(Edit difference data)
::::
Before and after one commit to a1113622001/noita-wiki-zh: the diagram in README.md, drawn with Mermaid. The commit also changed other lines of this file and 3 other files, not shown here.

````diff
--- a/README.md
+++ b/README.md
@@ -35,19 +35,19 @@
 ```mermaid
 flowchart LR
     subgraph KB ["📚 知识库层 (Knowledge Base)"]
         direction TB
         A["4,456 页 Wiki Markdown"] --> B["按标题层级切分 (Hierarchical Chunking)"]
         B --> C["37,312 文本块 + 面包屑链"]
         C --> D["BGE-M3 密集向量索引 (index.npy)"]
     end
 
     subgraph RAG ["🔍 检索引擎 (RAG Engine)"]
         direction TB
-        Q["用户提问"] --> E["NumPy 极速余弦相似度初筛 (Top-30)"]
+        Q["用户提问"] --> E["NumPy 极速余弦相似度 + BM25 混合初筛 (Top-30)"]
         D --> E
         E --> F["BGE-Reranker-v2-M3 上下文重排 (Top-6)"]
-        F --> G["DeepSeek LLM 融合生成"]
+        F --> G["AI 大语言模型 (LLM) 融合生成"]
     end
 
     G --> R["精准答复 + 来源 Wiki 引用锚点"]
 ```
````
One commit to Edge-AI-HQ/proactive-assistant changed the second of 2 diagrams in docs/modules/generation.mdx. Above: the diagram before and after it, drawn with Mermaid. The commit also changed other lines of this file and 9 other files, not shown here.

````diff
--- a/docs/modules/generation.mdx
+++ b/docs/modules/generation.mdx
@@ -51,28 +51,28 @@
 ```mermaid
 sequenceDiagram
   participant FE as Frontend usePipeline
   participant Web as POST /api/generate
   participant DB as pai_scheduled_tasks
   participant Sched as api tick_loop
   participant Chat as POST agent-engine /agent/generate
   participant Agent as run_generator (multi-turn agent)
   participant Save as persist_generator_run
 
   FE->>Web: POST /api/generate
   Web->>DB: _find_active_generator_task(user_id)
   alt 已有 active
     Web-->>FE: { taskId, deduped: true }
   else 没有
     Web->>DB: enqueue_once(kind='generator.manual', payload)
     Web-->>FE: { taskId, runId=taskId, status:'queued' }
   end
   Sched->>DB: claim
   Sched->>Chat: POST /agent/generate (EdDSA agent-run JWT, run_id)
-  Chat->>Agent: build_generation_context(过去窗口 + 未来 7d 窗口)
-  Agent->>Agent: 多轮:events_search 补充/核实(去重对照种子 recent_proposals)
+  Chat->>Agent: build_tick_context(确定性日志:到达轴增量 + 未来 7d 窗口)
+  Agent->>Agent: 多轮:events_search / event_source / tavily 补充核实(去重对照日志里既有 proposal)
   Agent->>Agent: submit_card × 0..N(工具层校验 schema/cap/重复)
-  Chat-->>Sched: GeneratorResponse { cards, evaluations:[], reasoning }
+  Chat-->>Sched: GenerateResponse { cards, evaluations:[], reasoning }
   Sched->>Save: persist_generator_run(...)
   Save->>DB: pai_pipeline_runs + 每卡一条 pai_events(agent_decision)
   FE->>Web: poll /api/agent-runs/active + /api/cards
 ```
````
::::
• [Brief] Output all preceding records character for character.

• [Exercise solution]
Before and after one commit to a1113622001/noita-wiki-zh: the diagram in README.md, drawn with Mermaid. The commit also changed other lines of this file and 3 other files, not shown here.

````diff
--- a/README.md
+++ b/README.md
@@ -35,19 +35,19 @@
 ```mermaid
 flowchart LR
     subgraph KB ["📚 知识库层 (Knowledge Base)"]
         direction TB
         A["4,456 页 Wiki Markdown"] --> B["按标题层级切分 (Hierarchical Chunking)"]
         B --> C["37,312 文本块 + 面包屑链"]
         C --> D["BGE-M3 密集向量索引 (index.npy)"]
     end
 
     subgraph RAG ["🔍 检索引擎 (RAG Engine)"]
         direction TB
-        Q["用户提问"] --> E["NumPy 极速余弦相似度初筛 (Top-30)"]
+        Q["用户提问"] --> E["NumPy 极速余弦相似度 + BM25 混合初筛 (Top-30)"]
         D --> E
         E --> F["BGE-Reranker-v2-M3 上下文重排 (Top-6)"]
-        F --> G["DeepSeek LLM 融合生成"]
+        F --> G["AI 大语言模型 (LLM) 融合生成"]
     end
 
     G --> R["精准答复 + 来源 Wiki 引用锚点"]
 ```
````
One commit to Edge-AI-HQ/proactive-assistant changed the second of 2 diagrams in docs/modules/generation.mdx. Above: the diagram before and after it, drawn with Mermaid. The commit also changed other lines of this file and 9 other files, not shown here.

````diff
--- a/docs/modules/generation.mdx
+++ b/docs/modules/generation.mdx
@@ -51,28 +51,28 @@
 ```mermaid
 sequenceDiagram
   participant FE as Frontend usePipeline
   participant Web as POST /api/generate
   participant DB as pai_scheduled_tasks
   participant Sched as api tick_loop
   participant Chat as POST agent-engine /agent/generate
   participant Agent as run_generator (multi-turn agent)
   participant Save as persist_generator_run
 
   FE->>Web: POST /api/generate
   Web->>DB: _find_active_generator_task(user_id)
   alt 已有 active
     Web-->>FE: { taskId, deduped: true }
   else 没有
     Web->>DB: enqueue_once(kind='generator.manual', payload)
     Web-->>FE: { taskId, runId=taskId, status:'queued' }
   end
   Sched->>DB: claim
   Sched->>Chat: POST /agent/generate (EdDSA agent-run JWT, run_id)
-  Chat->>Agent: build_generation_context(过去窗口 + 未来 7d 窗口)
-  Agent->>Agent: 多轮:events_search 补充/核实(去重对照种子 recent_proposals)
+  Chat->>Agent: build_tick_context(确定性日志:到达轴增量 + 未来 7d 窗口)
+  Agent->>Agent: 多轮:events_search / event_source / tavily 补充核实(去重对照日志里既有 proposal)
   Agent->>Agent: submit_card × 0..N(工具层校验 schema/cap/重复)
-  Chat-->>Sched: GeneratorResponse { cards, evaluations:[], reasoning }
+  Chat-->>Sched: GenerateResponse { cards, evaluations:[], reasoning }
   Sched->>Save: persist_generator_run(...)
   Save->>DB: pai_pipeline_runs + 每卡一条 pai_events(agent_decision)
   FE->>Web: poll /api/agent-runs/active + /api/cards
 ```
````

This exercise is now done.